The new museum sets a bold architectural accent in a heterogeneous industrial environment. The volume containing the exhibition is based on a polygonal plan and is clad in white-coated, lozenge-shaped aluminium panels. It is raised above a flat plinth structure that houses the foyer, restaurant and openly visible museum workshop. The gently sloping forecourt area – covered by this cantilevered exhibition structure – provides access to the sunken entrance. Much of the sense of weight of the raised steel volume is relieved by the polished stainless-steel sheeting on the underside, which creates changing reflections of the forecourt, plinth and staircase tracts. The view up from the foyer to the web-like glazing overhead heightens this effect, arousing the interest of visitors and inviting them to proceed further. Leading through this partly glazed access strip is a central staircase with two flanking escalators. The route narrows again: one passes from the brightly lit foyer through a reflecting intermediate zone into the broad, white museum landscape with its gently sloping ramps and stairs.
The spatial load-bearing structure of the exhibition volume, which seems almost to float in the air, consists of peripheral trussed girders that extend over the full height of the building, with three-dimensional beam grids in the floor and roof planes. The latter have an average span of 60 m and cantilever out by as much as 50 m. The structure also has to accommodate horizontal movements of up to 8 cm. This flexurally rigid upper volume is supported by three cores with a total of five vertical and raking piers. With the aid of a parametric computer model, the planning of each element was integrated into the overall system.
The restrained, largely monochrome design of the exhibition by hg merz refrains from distracting, media effects. It relies entirely on the colourful exhibits, the background to which is formed by seamlessly joined, mineral-based sheeting with a white finish. Visitors can follow a spiralling route through the space via a series of ramps that lead to a gallery at the end, or they can stroll freely about the exhibition landscape. A “prologue” wound round the
circulation strip describes the activities of
Ferdinand Porsche prior to the creation of his car brand. This is followed, in a recess around the edge, by a chronological depiction of the history of the product from 1948 onwards. Here, a black, light-absorbing background brings out the effect of the various models.

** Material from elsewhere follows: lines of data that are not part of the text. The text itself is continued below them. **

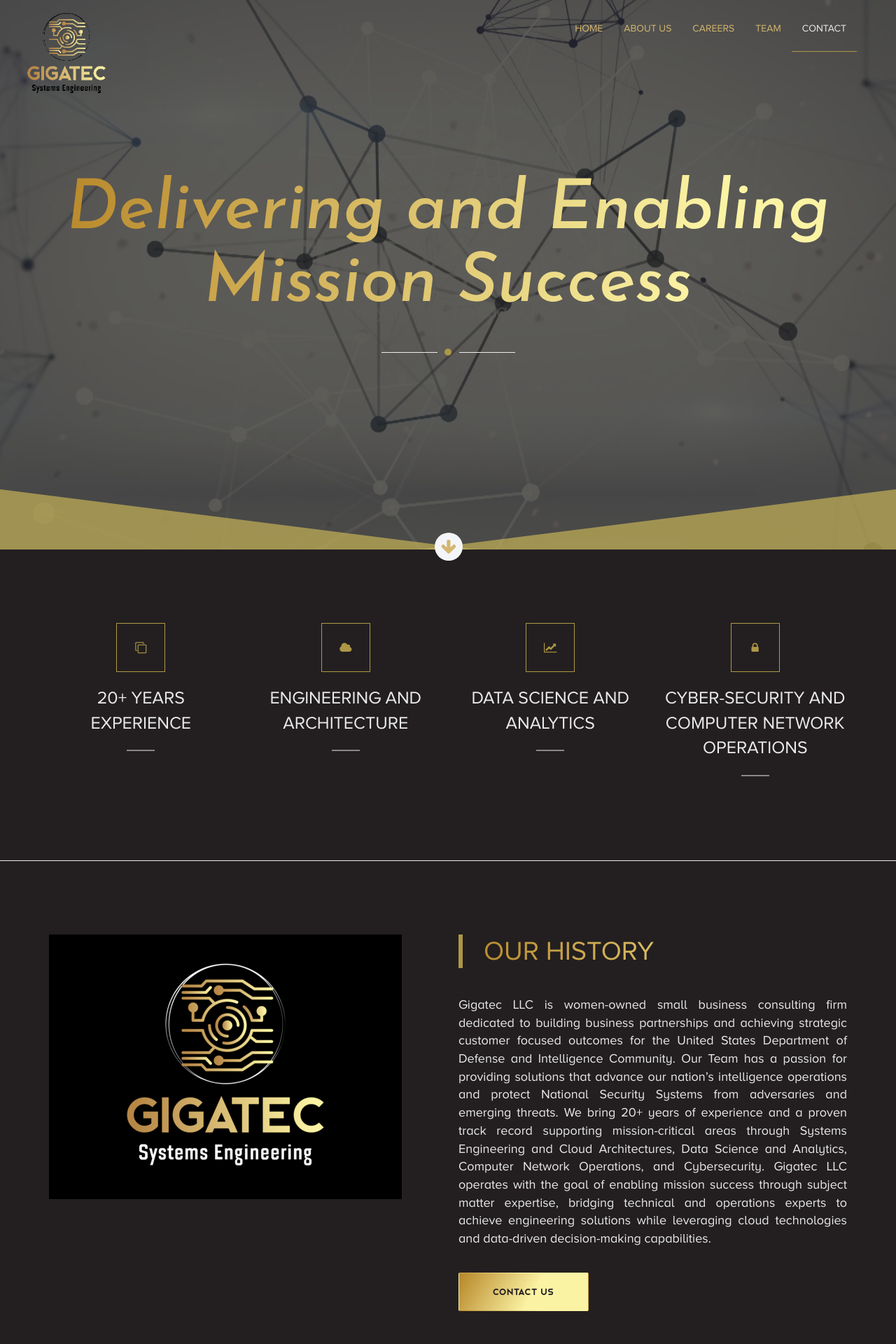
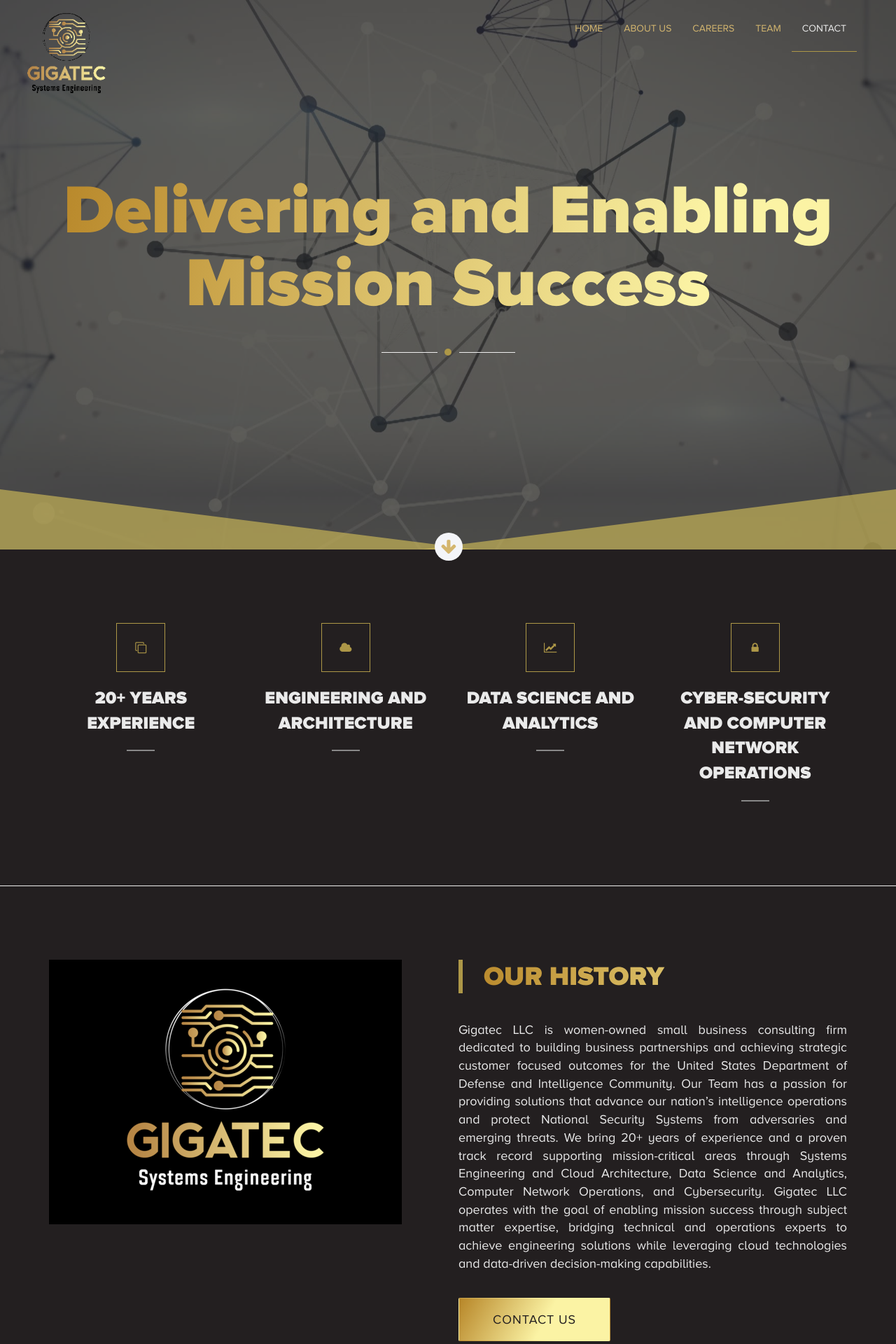
Before and after one commit to Satwik1703/gigatec, a PHP site: page /index.html in a window 1280 px wide. Shown: the top 1920 px of the page at 70% size. Run offline with PHP 8.4, Linux system fonts and the light colour scheme; some libraries are stand-ins or nearby versions.

Commit message:
font changes

```diff
--- a/assets/css/style.css
+++ b/assets/css/style.css
@@ -15,6 +15,10 @@
 @font-face {
     font-family: ProximaNovaAltRegular;
     src: url("../fonts/ProximaNovaAltRegular.ttf") format("opentype");
+}
+@font-face {
+    font-family: ProximaNovaBlack;
+    src: url("../fonts/Proxima Nova Black.otf") format("opentype");
 }
 
 
@@ -165,7 +169,7 @@ h5 {
 }
 h1 {
     /* font-family: Connoisseurs; */
-    font-family: 'Josefin Sans', sans-serif;
+    font-family: 'ProximaNovaBlack';
     font-size: 6.143rem;
     line-height: 6.5rem;
     color:#fff;
@@ -181,7 +185,7 @@ h2 {
     -webkit-background-clip: text;
     -webkit-text-fill-color: transparent;
     /* font-family: 'BjornRegular'; */
-    font-family: 'ProximaNovaAltRegular';
+    font-family: 'ProximaNovaBlack';
     /* font-size:2.571rem; */
     font-size: 38px;
     line-height: 3rem;
@@ -198,7 +202,7 @@ h3 {
 h4 {
     /* font-family: 'open_sanssemibold'; */
     /* font-family: 'Saira Condensed', sans-serif; */
-    font-family: 'ProximaNovaAltRegular';
+    font-family: 'ProximaNovaBlack';
     font-size: 25px;
     line-height: 1.42857143;
     margin-bottom: 1rem;
@@ -422,12 +426,12 @@ Button
     color: rgba(35, 31, 32, 1);
     letter-spacing: 1px;
     margin: 0;
-    font-size:0.8125rem;
+    font-size: 18px;
     border-radius: 0px;
     margin-top: 20px;
     transition: .5s;
     border: 1px solid rgba(173, 151, 71, 0);
-    font-family: 'BjornRegular';
+    font-family: 'ProximaNovaAltRegular';
     padding: 0.8rem 3rem;
     transition: all 0.6s;
     border-radius: 2px;
@@ -900,7 +904,7 @@ input::-ms-input-placeholder {
 }
 .main_service .single_service.single_service_text .single_service_right_text p{
     color:#999999;
-    font-family: 'source_sans_proregular';
+    font-family: 'ProximaNovaAltRegular';
 }
 /*======================================================================
                     portfolio section css
@@ -926,7 +930,7 @@ button.btn-md {
     background-color: transparent;
     transition: .5s;
     border: 0px solid rgba(234, 234, 234, 1);
-    font-family: 'Saira Condensed', sans-serif;
+    font-family: 'ProximaNovaBlack';
 }
 button.btn-md:hover {
     background-color: transparent;
--- a/index.html
+++ b/index.html
@@ -213,7 +213,7 @@
                                         <h2>OUR HISTORY</h2>
                                     </div>
                                     <p>Gigatec LLC is women-owned small business consulting firm dedicated to building business partnerships and achieving strategic customer focused outcomes for the United States Department of Defense and Intelligence Community.
-                                    Our Team has a passion for providing solutions that advance our nation’s intelligence operations and protect National Security Systems from adversaries and emerging threats. We bring 20+ years of experience and a proven track record supporting mission-critical areas through Systems Engineering and Cloud Architectures, Data Science and Analytics, Computer Network Operations, and Cybersecurity.
+                                    Our Team has a passion for providing solutions that advance our nation’s intelligence operations and protect National Security Systems from adversaries and emerging threats. We bring 20+ years of experience and a proven track record supporting mission-critical areas through Systems Engineering and Cloud Architecture, Data Science and Analytics, Computer Network Operations, and Cybersecurity.
                                     Gigatec LLC operates with the goal of enabling mission success through subject matter expertise, bridging technical and operations experts to achieve engineering solutions while leveraging cloud technologies and data-driven decision-making capabilities.</p>
 
                                     <a href="#contact" class="btn btn-lg">CONTACT US</a>
```
Also changed, not shown: assets/fonts/Proxima Nova Black.otf (added).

Scattered along this route, special exhibits, showcase presentations and research terminals serve to illustrate individual themes.
In accordance with the concept of a mobile exhibition, most of the vehicles on show are in
running order, and their participation in veteran rallies is foreseen from time to time. All exhibits are freely accessible to visitors.